“When 95 was being built, the reason we didn’t get 95 coming through us like Fishtown does, and so much of Port Richmond, is they [the BBA] fought it and fought it and fought it,” said Carol Sander Roat, a BBA member. “They didn’t want the Betsy Ross Bridge entrance opening down here. They kept that entrance from opening for years.”
Roat has a photo of the BBA members who fought the highway at their annual dinner in October 1972. In the photo are her father and mother, both former BBA members. Also in the picture is the mother of Joseph Slabinski, the current president of the Bridesburg Business Association.
As is well known, Bridesburg is a community with an inherited memory of the neighborhood that goes back for generations.
For example, neighbors vocally opposed a zoning bill proposed in early 2013 that could have brought industry back to the abandoned Coke site between Buckius, Orthodox and Richmond streets and the Delaware River. Part of the reason was that they remembered the smoke-belching Philadelphia Coke Company, which occupied the site until it was forced to close in the 1980s for environmental reasons.
Roat said her mother grew up on the block opposite the Coke site, and she couldn’t hang laundry out to dry without it being blackened by pollution in the air.
“It’s so much better now than it was when I was growing up,” Roat said of Bridesburg.
The BBA is made up of businesses and people with long memories and deep roots in the neighborhood.
“We have a number of businesses that are still active that are over 100 years old,” Slabinksi said, listing Ken Ferros Barber Shop, founded in 1909, and the Polish Beneficial Association, founded in 1904, both on Orthodox Street.
Roat’s family business, Sander Memorials, was founded in 1907 by her great-grandfather. And Slabinski Funeral Home, founded in 1917, is just a few years short of their centennial.
But the BBA doesn’t only represent family-owned businesses in Bridesburg. The neighborhood has also long been adjacent to an industrial sector that’s one of the biggest in the city. And some of those companies have been members of the BBA, too.
Currently the BBA’s largest member is Honeywell, a global energy company with facilities in the area.

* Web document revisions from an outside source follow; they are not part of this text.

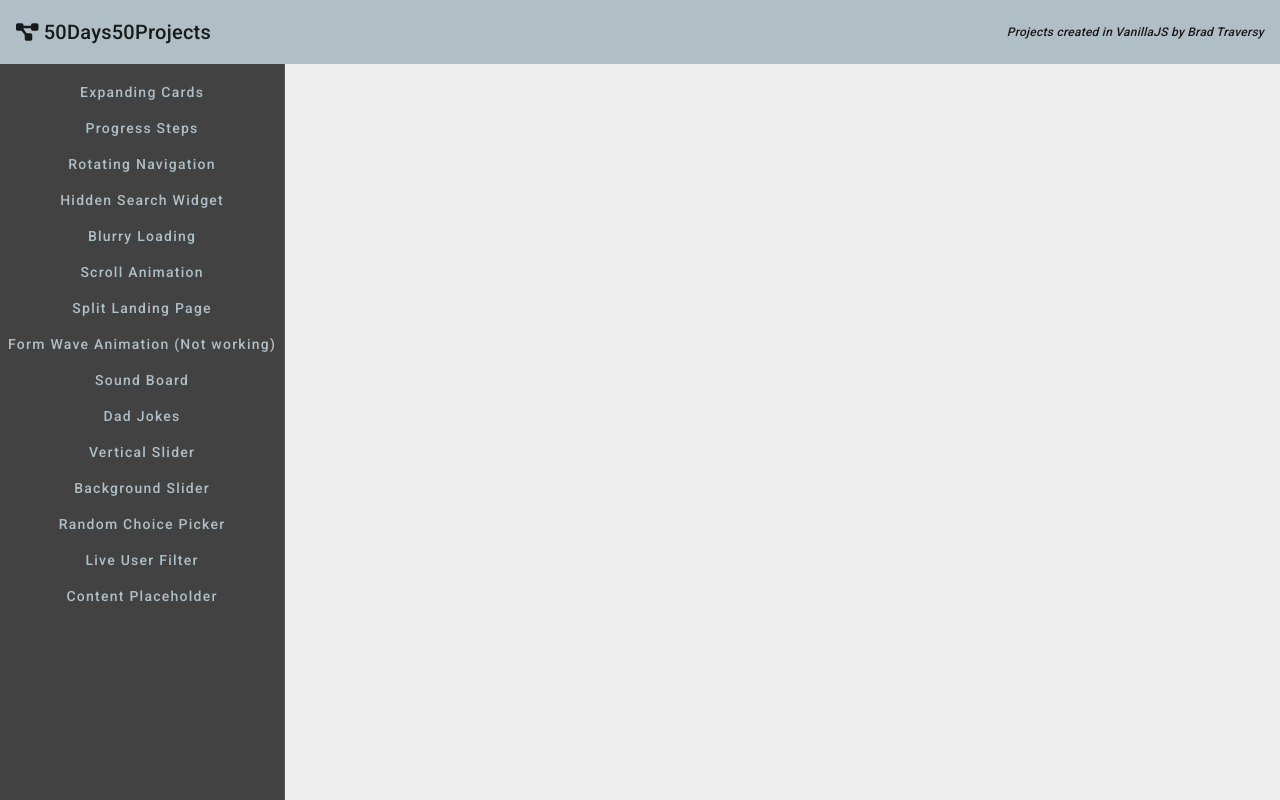
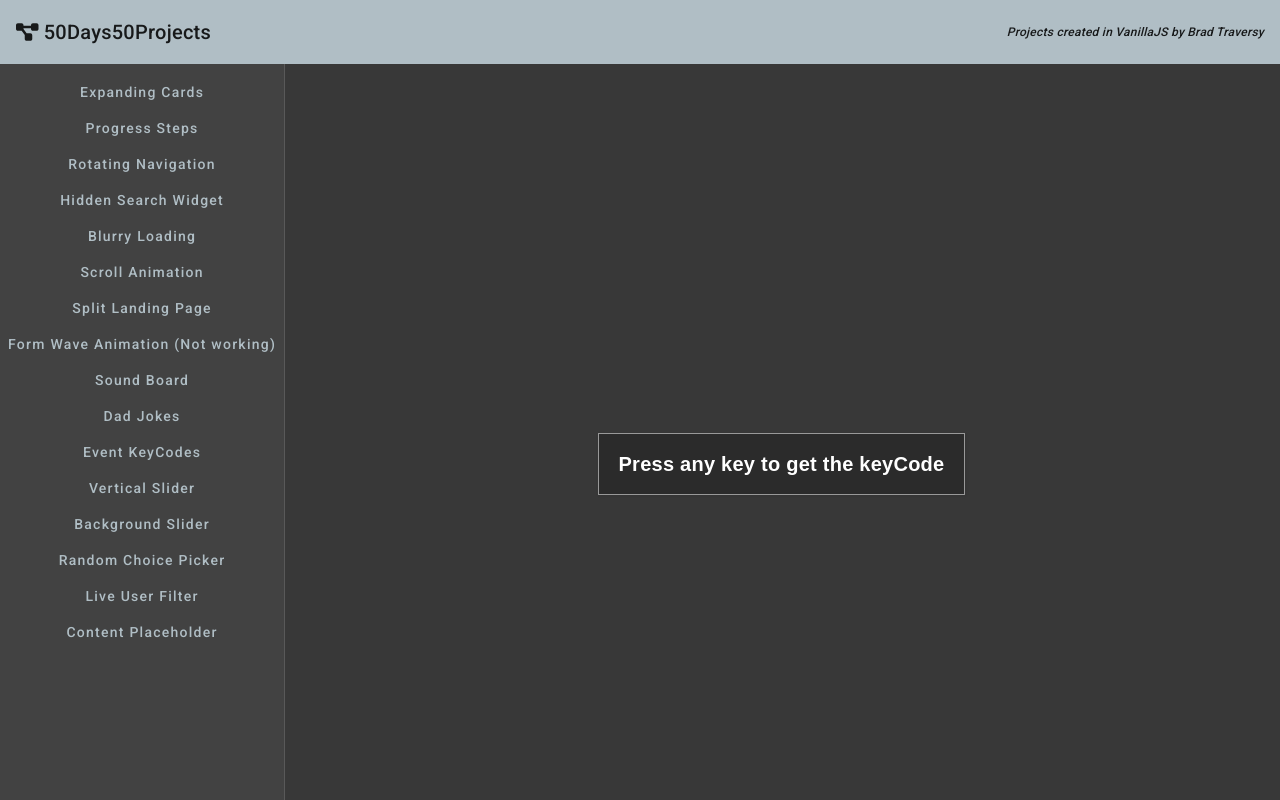
Before and after one commit to JuniorL85/50-50-in-angular, an Angular app: page /event-keycodes in a window 1280 px wide. Before the commit this address led to /. Built offline with nearby package versions, Linux system fonts and the light colour scheme.

Commit message:
event-keycodes klar

```diff
--- a/src/app/app-routing.module.ts
+++ b/src/app/app-routing.module.ts
@@ -3,6 +3,7 @@ import { RouterModule, Routes } from '@angular/router';
 import { BackgroundSliderComponent } from './components/background-slider/background-slider.component';
 import { BlurryLoadingComponent } from './components/blurry-loading/blurry-loading.component';
 import { DadJokesComponent } from './components/dad-jokes/dad-jokes.component';
+import { EventKeycodesComponent } from './components/event-keycodes/event-keycodes.component';
 import { ExpandingCardsComponent } from './components/expanding-cards/expanding-cards.component';
 import { FormWaveComponent } from './components/form-wave/form-wave.component';
 import { HiddenSearchWidgetComponent } from './components/hidden-search-widget/hidden-search-widget.component';
@@ -28,6 +29,7 @@ const routes: Routes = [
   { path: 'form-wave', component: FormWaveComponent },
   { path: 'sound-board', component: SoundBoardComponent },
   { path: 'dad-jokes', component: DadJokesComponent },
+  { path: 'event-keycodes', component: EventKeycodesComponent },
   { path: 'vertical-slider', component: VerticalSliderComponent },
   { path: 'background-slider', component: BackgroundSliderComponent },
 ];
--- a/src/app/app.component.html
+++ b/src/app/app.component.html
@@ -37,6 +37,9 @@
       <button mat-button color="accent" routerLink="/dad-jokes">Dad Jokes</button>
     </div>
     <div>
+      <button mat-button color="accent" routerLink="/event-keycodes">Event KeyCodes</button>
+    </div>
+    <div>
       <button mat-button color="accent" routerLink="/vertical-slider">Vertical Slider</button>
     </div>
     <div>
--- a/src/app/app.module.ts
+++ b/src/app/app.module.ts
@@ -20,6 +20,7 @@ import { FormWaveComponent } from './components/form-wave/form-wave.component';
 import { SoundBoardComponent } from './components/sound-board/sound-board.component';
 import { DadJokesComponent } from './components/dad-jokes/dad-jokes.component';
 import { HttpClientModule } from '@angular/common/http';
+import { EventKeycodesComponent } from './components/event-keycodes/event-keycodes.component';
 
 @NgModule({
   declarations: [
@@ -37,7 +38,8 @@ import { HttpClientModule } from '@angular/common/http';
     StartPageComponent,
     FormWaveComponent,
     SoundBoardComponent,
-    DadJokesComponent
+    DadJokesComponent,
+    EventKeycodesComponent
   ],
   imports: [
     BrowserModule,
--- /dev/null
+++ b/src/app/components/event-keycodes/event-keycodes.component.html
@@ -0,0 +1,19 @@
+<div id="insert">
+  <div class="key" *ngIf="noKeyPressed">
+    Press any key to get the keyCode
+  </div>
+  <div *ngIf="!noKeyPressed">
+    <div class="key">
+      {{eventKeys.key === ' ' ? 'Space' : eventKeys.key}}
+      <small>event.key</small>
+    </div>
+    <div class="key" title="You should avoid using this if possible; it's been deprecated for some time. Instead, you should use event.code.">
+      {{eventKeys.keyCode}}
+      <small style="color: red;">event.keyCode</small>
+    </div>
+    <div class="key">
+      {{eventKeys.code}}
+      <small>event.code</small>
+    </div>
+  </div>
+</div>
--- /dev/null
+++ b/src/app/components/event-keycodes/event-keycodes.component.scss
@@ -0,0 +1,37 @@
+:host {
+  background-color: #383838;
+  font-family: 'Muli', sans-serif;
+  display: flex;
+  align-items: center;
+  justify-content: center;
+  text-align: center;
+  height: 100vh;
+  overflow: hidden;
+  margin: 0;
+}
+
+.key {
+  border: 1px solid #999999;
+  background-color: #2B2B2B;
+  box-shadow: 1px 1px 3px rgba(0, 0, 0, 0.1);
+  display: inline-flex;
+  align-items: center;
+  font-size: 20px;
+  font-weight: bold;
+  padding: 20px;
+  flex-direction: column;
+  margin: 10px;
+  min-width: 150px;
+  color: white;
+  position: relative;
+}
+
+.key small {
+  position: absolute;
+  top: -24px;
+  left: 0;
+  text-align: center;
+  width: 100%;
+  color: #c4c4c4;
+  font-size: 14px;
+}
--- /dev/null
+++ b/src/app/components/event-keycodes/event-keycodes.component.ts
@@ -0,0 +1,22 @@
+import { Component, HostListener } from '@angular/core';
+
+@Component({
+  selector: 'app-event-keycodes',
+  templateUrl: './event-keycodes.component.html',
+  styleUrls: ['./event-keycodes.component.scss']
+})
+export class EventKeycodesComponent {
+
+  @HostListener('window:keydown', ['$event'])
+  public onKeyDown(event: KeyboardEvent): void {
+    this.eventKeys = event;
+    if (this.eventKeys) {
+      this.noKeyPressed = false;
+    }
+  }
+
+  eventKeys!: KeyboardEvent;
+
+  noKeyPressed: boolean = true;
+
+}
```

“We have everything from a local candy corner store to a big major international multi-billion dollar company,” Slabinski said. “It’s a very unique mixture – and believe it or not, they all are involved over the years, from the big guys to the small guys.”
Founded in 1952, the BBA today is one of three neighborhood groups in Bridesburg, the others being the Bridesburg Civic Association, and the Bridesburg Community Development Corporation.
“They are a very active organization within our neighborhood,” said Bridesburg resident Trish Fries of the BBA.
“They are supporters of our local newspaper, the Bridesburg Bulletin, they are active in supporting our youth sports program, the Bridesburg Cougars, which in my opinion is where the future of our neighborhood lies, with the children, and they are active within the Bridesburg Civic Association, which handles local needs throughout the neighborhood,” Fries continued.
Fifty-four companies are listed in the Bridesburg Business Association’s 2013 membership roll. The BBA’s responsibilities include monitoring zoning and quality of life issues in the neighborhood; operating the Bridesburg Bulletin; and organizing Pride Week, an annual week where residents are encouraged to be “Bridesburg Proud” of their neighborhood and clean up their yards, their houses, and all the community areas.
“It resembled a small circus at times,” Slabinski recalled of Pride Week in years past.
But things are always changing. The BBA used to give out small scholarship gifts to the best students at the local schools, including All Saints, Saint John, John Paul II and Bridesburg Elementary School. Today, only Bridesburg Elementary remains open.
Despite those changes, Roat and Slabinski both believe the neighborhood’s brightest days are in its future. The BBA’s biggest goal is to preserve the neighborhood for future generations.
Currently Bridesburg’s residential buildings are 85 percent owner-occupied, the highest rate in the city. That makes the neighborhood “rock-solid,” as Slabinski put it, and he said they hope to keep it that way.
“I think development will keep coming up the river,” Roat said, citing changes to Northern Liberties and Fishtown in recent years.
“Our children want to move here. Young couples are moving in. The neighborhood will continue.”